(Collected data entries)

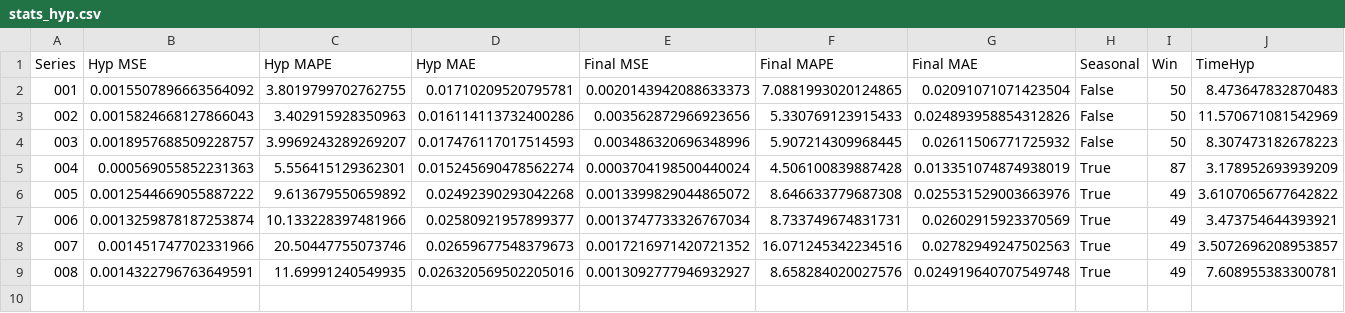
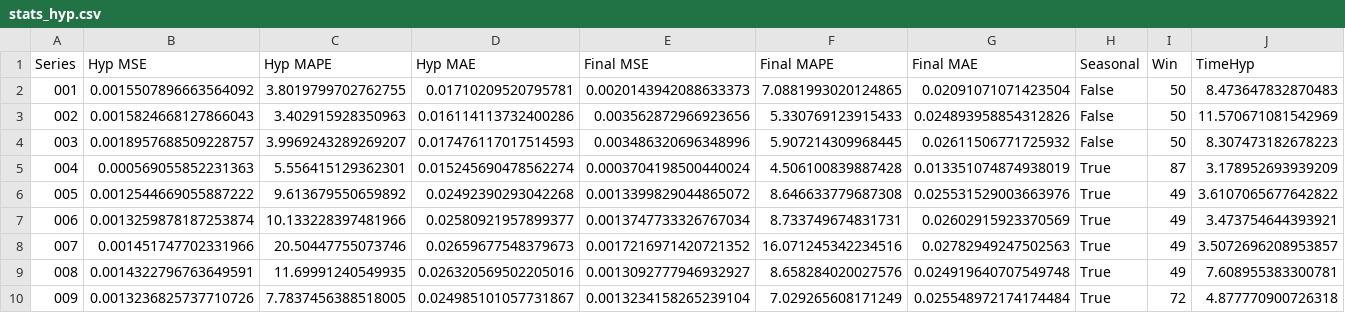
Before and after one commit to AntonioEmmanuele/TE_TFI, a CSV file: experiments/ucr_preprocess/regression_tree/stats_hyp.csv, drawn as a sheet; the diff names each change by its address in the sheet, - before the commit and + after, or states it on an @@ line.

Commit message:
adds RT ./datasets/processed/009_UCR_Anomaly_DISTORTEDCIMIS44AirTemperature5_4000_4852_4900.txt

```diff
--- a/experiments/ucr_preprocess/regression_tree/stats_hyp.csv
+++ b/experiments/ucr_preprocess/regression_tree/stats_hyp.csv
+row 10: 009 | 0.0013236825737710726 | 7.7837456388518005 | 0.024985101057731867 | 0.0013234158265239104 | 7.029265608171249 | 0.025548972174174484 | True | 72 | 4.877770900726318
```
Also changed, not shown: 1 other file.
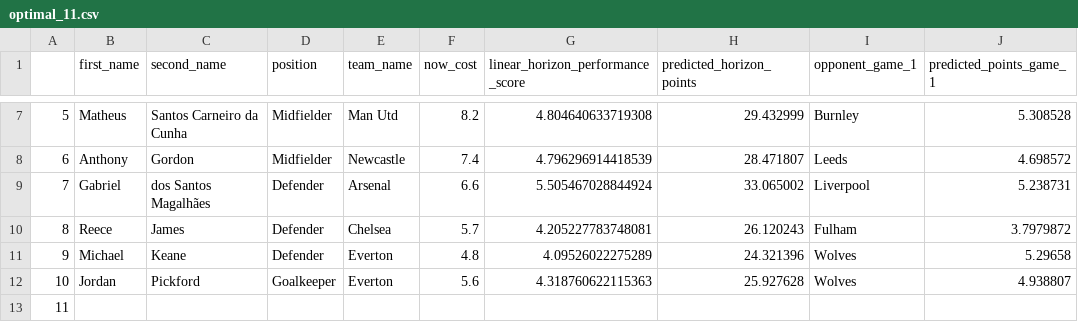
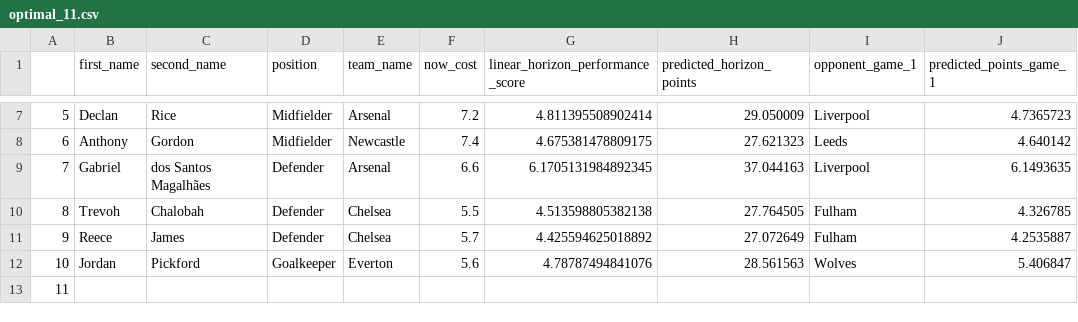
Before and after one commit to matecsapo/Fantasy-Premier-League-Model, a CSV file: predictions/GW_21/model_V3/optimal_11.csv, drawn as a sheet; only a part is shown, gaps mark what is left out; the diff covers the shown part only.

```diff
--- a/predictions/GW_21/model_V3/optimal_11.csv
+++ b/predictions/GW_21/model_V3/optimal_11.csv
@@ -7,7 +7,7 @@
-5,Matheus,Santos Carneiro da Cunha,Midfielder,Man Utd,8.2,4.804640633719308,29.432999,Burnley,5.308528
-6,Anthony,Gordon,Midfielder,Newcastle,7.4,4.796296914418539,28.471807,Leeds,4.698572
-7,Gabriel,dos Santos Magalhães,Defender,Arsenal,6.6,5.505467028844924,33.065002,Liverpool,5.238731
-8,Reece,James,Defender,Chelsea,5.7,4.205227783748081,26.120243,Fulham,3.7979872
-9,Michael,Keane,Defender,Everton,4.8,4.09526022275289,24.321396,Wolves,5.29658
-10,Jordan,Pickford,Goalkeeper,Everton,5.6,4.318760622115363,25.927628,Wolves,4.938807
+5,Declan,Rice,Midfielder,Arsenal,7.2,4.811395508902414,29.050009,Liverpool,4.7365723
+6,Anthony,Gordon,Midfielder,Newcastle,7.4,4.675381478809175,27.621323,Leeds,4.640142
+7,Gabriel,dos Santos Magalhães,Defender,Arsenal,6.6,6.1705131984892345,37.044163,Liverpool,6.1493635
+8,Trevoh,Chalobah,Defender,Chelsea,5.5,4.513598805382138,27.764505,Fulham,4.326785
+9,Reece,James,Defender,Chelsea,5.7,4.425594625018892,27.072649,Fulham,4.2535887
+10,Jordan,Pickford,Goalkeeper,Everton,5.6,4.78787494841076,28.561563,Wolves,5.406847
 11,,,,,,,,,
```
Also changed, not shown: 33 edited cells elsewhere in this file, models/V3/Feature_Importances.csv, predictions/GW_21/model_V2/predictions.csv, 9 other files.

→ Your instructions: Print the records above exactly, minus pictures.

→ Answer to the problem:
Before and after one commit to AntonioEmmanuele/TE_TFI, a CSV file: experiments/ucr_preprocess/regression_tree/stats_hyp.csv, drawn as a sheet; the diff names each change by its address in the sheet, - before the commit and + after, or states it on an @@ line.

Commit message:
adds RT ./datasets/processed/009_UCR_Anomaly_DISTORTEDCIMIS44AirTemperature5_4000_4852_4900.txt

```diff
--- a/experiments/ucr_preprocess/regression_tree/stats_hyp.csv
+++ b/experiments/ucr_preprocess/regression_tree/stats_hyp.csv
+row 10: 009 | 0.0013236825737710726 | 7.7837456388518005 | 0.024985101057731867 | 0.0013234158265239104 | 7.029265608171249 | 0.025548972174174484 | True | 72 | 4.877770900726318
```
Also changed, not shown: 1 other file.
Before and after one commit to matecsapo/Fantasy-Premier-League-Model, a CSV file: predictions/GW_21/model_V3/optimal_11.csv, drawn as a sheet; only a part is shown, gaps mark what is left out; the diff covers the shown part only.

```diff
--- a/predictions/GW_21/model_V3/optimal_11.csv
+++ b/predictions/GW_21/model_V3/optimal_11.csv
@@ -7,7 +7,7 @@
-5,Matheus,Santos Carneiro da Cunha,Midfielder,Man Utd,8.2,4.804640633719308,29.432999,Burnley,5.308528
-6,Anthony,Gordon,Midfielder,Newcastle,7.4,4.796296914418539,28.471807,Leeds,4.698572
-7,Gabriel,dos Santos Magalhães,Defender,Arsenal,6.6,5.505467028844924,33.065002,Liverpool,5.238731
-8,Reece,James,Defender,Chelsea,5.7,4.205227783748081,26.120243,Fulham,3.7979872
-9,Michael,Keane,Defender,Everton,4.8,4.09526022275289,24.321396,Wolves,5.29658
-10,Jordan,Pickford,Goalkeeper,Everton,5.6,4.318760622115363,25.927628,Wolves,4.938807
+5,Declan,Rice,Midfielder,Arsenal,7.2,4.811395508902414,29.050009,Liverpool,4.7365723
+6,Anthony,Gordon,Midfielder,Newcastle,7.4,4.675381478809175,27.621323,Leeds,4.640142
+7,Gabriel,dos Santos Magalhães,Defender,Arsenal,6.6,6.1705131984892345,37.044163,Liverpool,6.1493635
+8,Trevoh,Chalobah,Defender,Chelsea,5.5,4.513598805382138,27.764505,Fulham,4.326785
+9,Reece,James,Defender,Chelsea,5.7,4.425594625018892,27.072649,Fulham,4.2535887
+10,Jordan,Pickford,Goalkeeper,Everton,5.6,4.78787494841076,28.561563,Wolves,5.406847
 11,,,,,,,,,
```
Also changed, not shown: 33 edited cells elsewhere in this file, models/V3/Feature_Importances.csv, predictions/GW_21/model_V2/predictions.csv, 9 other files.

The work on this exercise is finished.